---------- Data excerpts

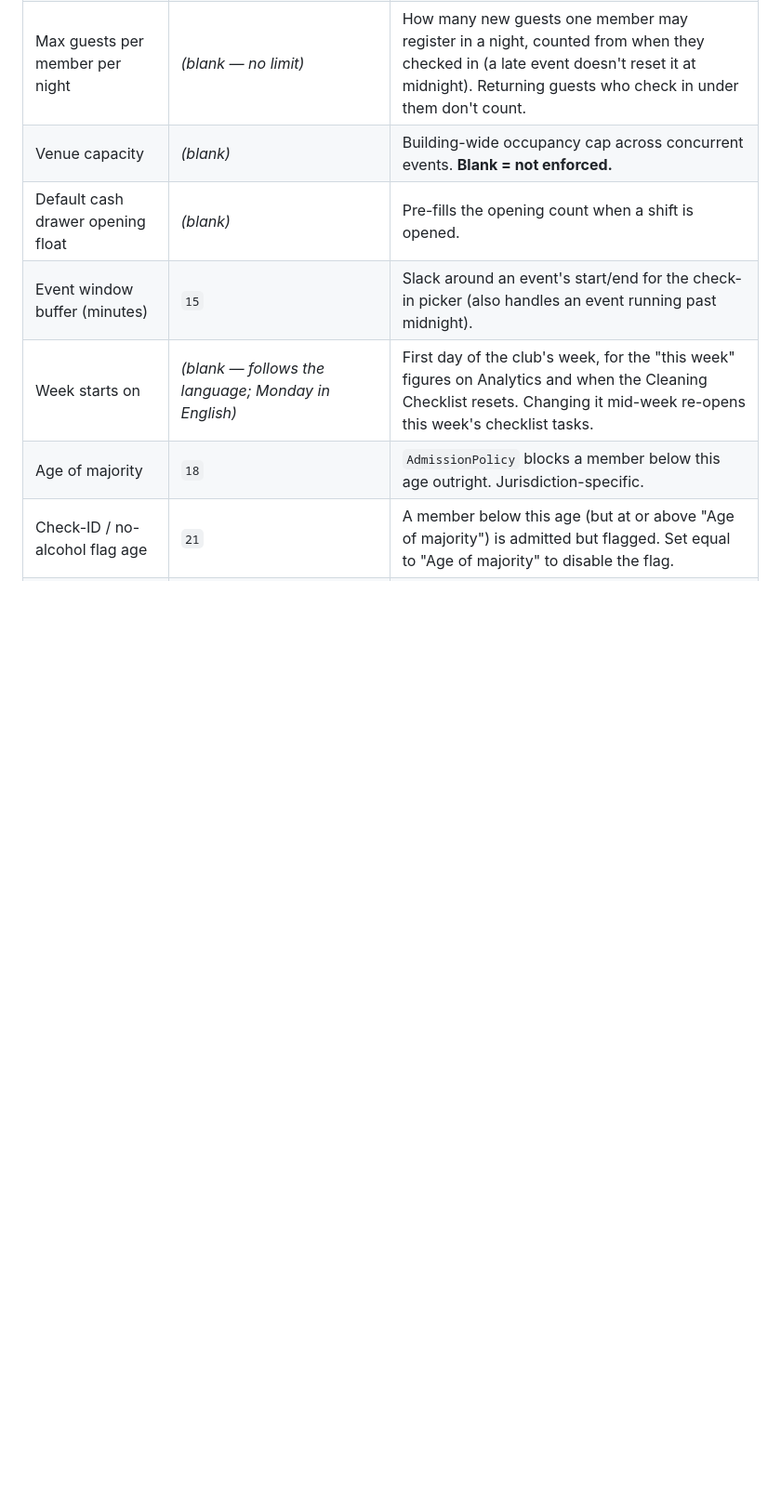
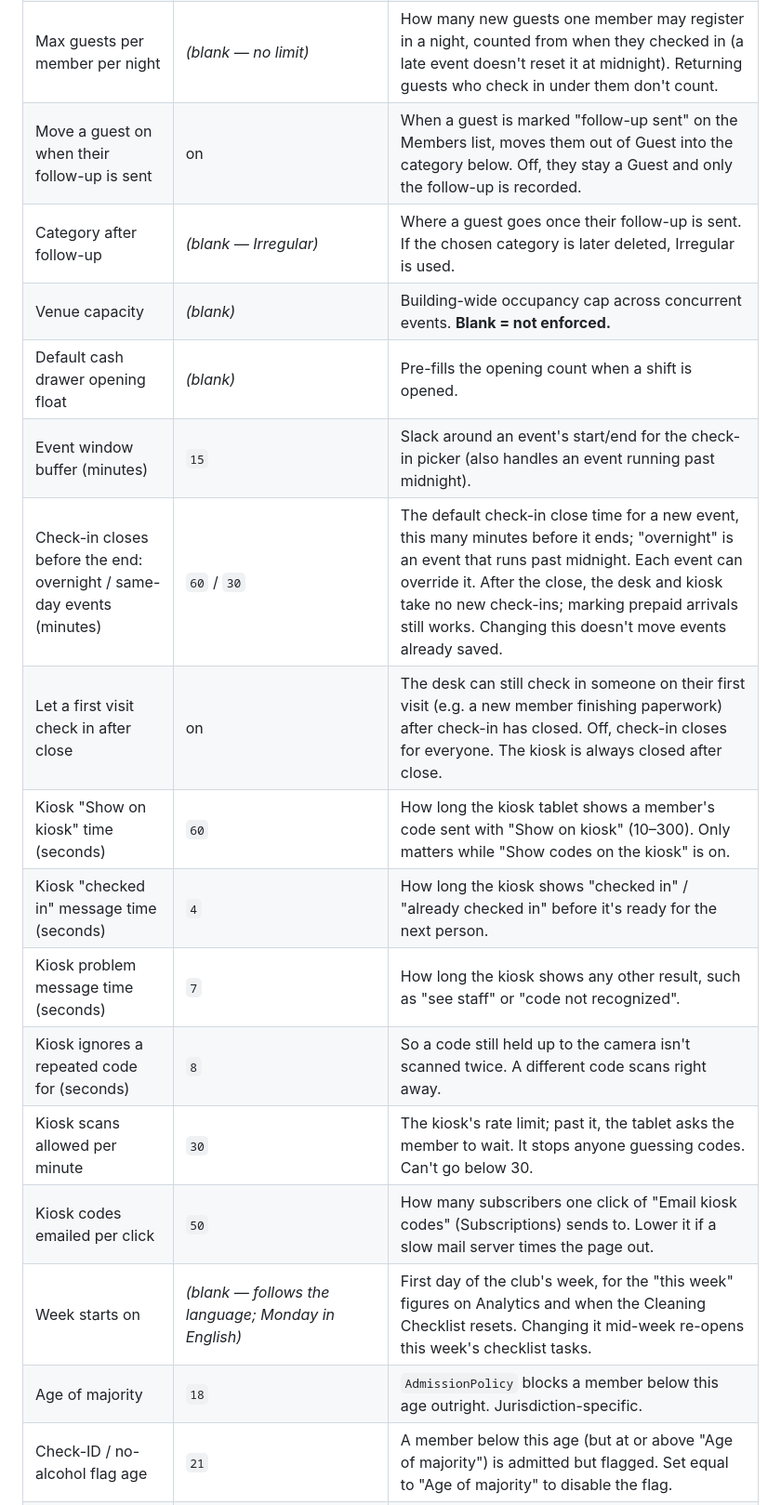
Before and after one commit to AsteriaCreations/portico, a Markdown page: docs/CONFIGURING.md, the part around one of its changes. Shown at 93% size. GitHub-like rendering; blank space fills up the shorter version.

```diff
--- a/docs/CONFIGURING.md
+++ b/docs/CONFIGURING.md
@@ -87,9 +87,19 @@ rarely need to touch most of them.
 | Probation period (days) | `90` | Never blocks admission or changes pricing. A member on probation can't register a guest, unless the next setting allows it. |
 | Allow guests during probation | off | Lets a member still on probation register a guest at the Check-In Desk. |
 | Max guests per member per night | *(blank — no limit)* | How many new guests one member may register in a night, counted from when they checked in (a late event doesn't reset it at midnight). Returning guests who check in under them don't count. |
+| Move a guest on when their follow-up is sent | on | When a guest is marked "follow-up sent" on the Members list, moves them out of Guest into the category below. Off, they stay a Guest and only the follow-up is recorded. |
+| Category after follow-up | *(blank — Irregular)* | Where a guest goes once their follow-up is sent. If the chosen category is later deleted, Irregular is used. |
 | Venue capacity | *(blank)* | Building-wide occupancy cap across concurrent events. **Blank = not enforced.** |
 | Default cash drawer opening float | *(blank)* | Pre-fills the opening count when a shift is opened. |
 | Event window buffer (minutes) | `15` | Slack around an event's start/end for the check-in picker (also handles an event running past midnight). |
+| Check-in closes before the end: overnight / same-day events (minutes) | `60` / `30` | The default check-in close time for a new event, this many minutes before it ends; "overnight" is an event that runs past midnight. Each event can override it. After the close, the desk and kiosk take no new check-ins; marking prepaid arrivals still works. Changing this doesn't move events already saved. |
+| Let a first visit check in after close | on | The desk can still check in someone on their first visit (e.g. a new member finishing paperwork) after check-in has closed. Off, check-in closes for everyone. The kiosk is always closed after close. |
+| Kiosk "Show on kiosk" time (seconds) | `60` | How long the kiosk tablet shows a member's code sent with "Show on kiosk" (10–300). Only matters while "Show codes on the kiosk" is on. |
+| Kiosk "checked in" message time (seconds) | `4` | How long the kiosk shows "checked in" / "already checked in" before it's ready for the next person. |
+| Kiosk problem message time (seconds) | `7` | How long the kiosk shows any other result, such as "see staff" or "code not recognized". |
+| Kiosk ignores a repeated code for (seconds) | `8` | So a code still held up to the camera isn't scanned twice. A different code scans right away. |
+| Kiosk scans allowed per minute | `30` | The kiosk's rate limit; past it, the tablet asks the member to wait. It stops anyone guessing codes. Can't go below 30. |
+| Kiosk codes emailed per click | `50` | How many subscribers one click of "Email kiosk codes" (Subscriptions) sends to. Lower it if a slow mail server times the page out. |
 | Week starts on | *(blank — follows the language; Monday in English)* | First day of the club's week, for the "this week" figures on Analytics and when the Cleaning Checklist resets. Changing it mid-week re-opens this week's checklist tasks. |
 | Age of majority | `18` | `AdmissionPolicy` blocks a member below this age outright. Jurisdiction-specific. |
 | Check-ID / no-alcohol flag age | `21` | A member below this age (but at or above "Age of majority") is admitted but flagged. Set equal to "Age of majority" to disable the flag. |
```
Also changed, not shown: other parts of docs/CONFIGURING.md (+10 -2 lines), CHANGELOG.md (+8 -0 lines).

--------------------

▶ The task:
Look through the listing above, please, and state how many lines hold the word "them"; the number alone is the answer.

▶ Response:
3